◆ **TASK REQUIREMENTS**:
Among the lines below, how many carry the string "till"? Reply with a number and nothing else.

[Before-and-after page screenshots]
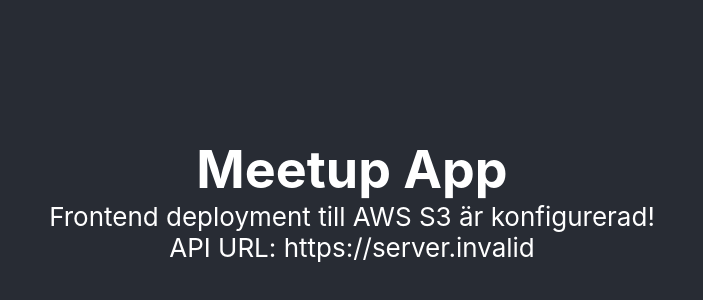
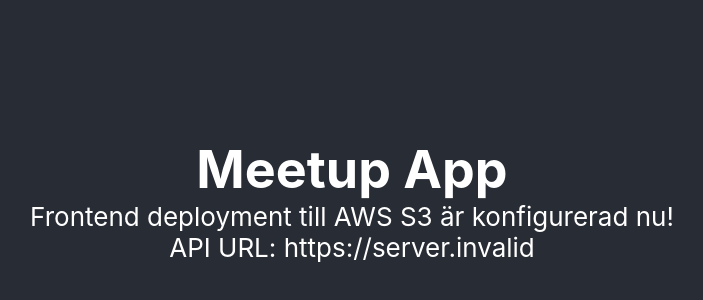
Before and after one commit to Delo1999/ci-cd-gruppexamination, a React (Create React App) app in the folder frontend/: page / in a window 1280 px wide. Shown: the part 200-500 px from the top of the page, without its empty margins (288-991 px from the left). Built offline with nearby package versions, Linux system fonts and the light colour scheme; no server answers.

Commit message:
Triggar frontend deployment

```diff
--- a/frontend/src/App.tsx
+++ b/frontend/src/App.tsx
@@ -6,7 +6,7 @@
     <div className="App">
       <header className="App-header">
         <h1>Meetup App</h1>
-        <p>Frontend deployment till AWS S3 är konfigurerad!</p>
+        <p>Frontend deployment till AWS S3 är konfigurerad nu!</p>
         <p>API URL: {process.env.REACT_APP_API_URL || "Inte satt"}</p>
       </header>
     </div>
```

◆ **ANSWER TO THE EXERCISE**:
2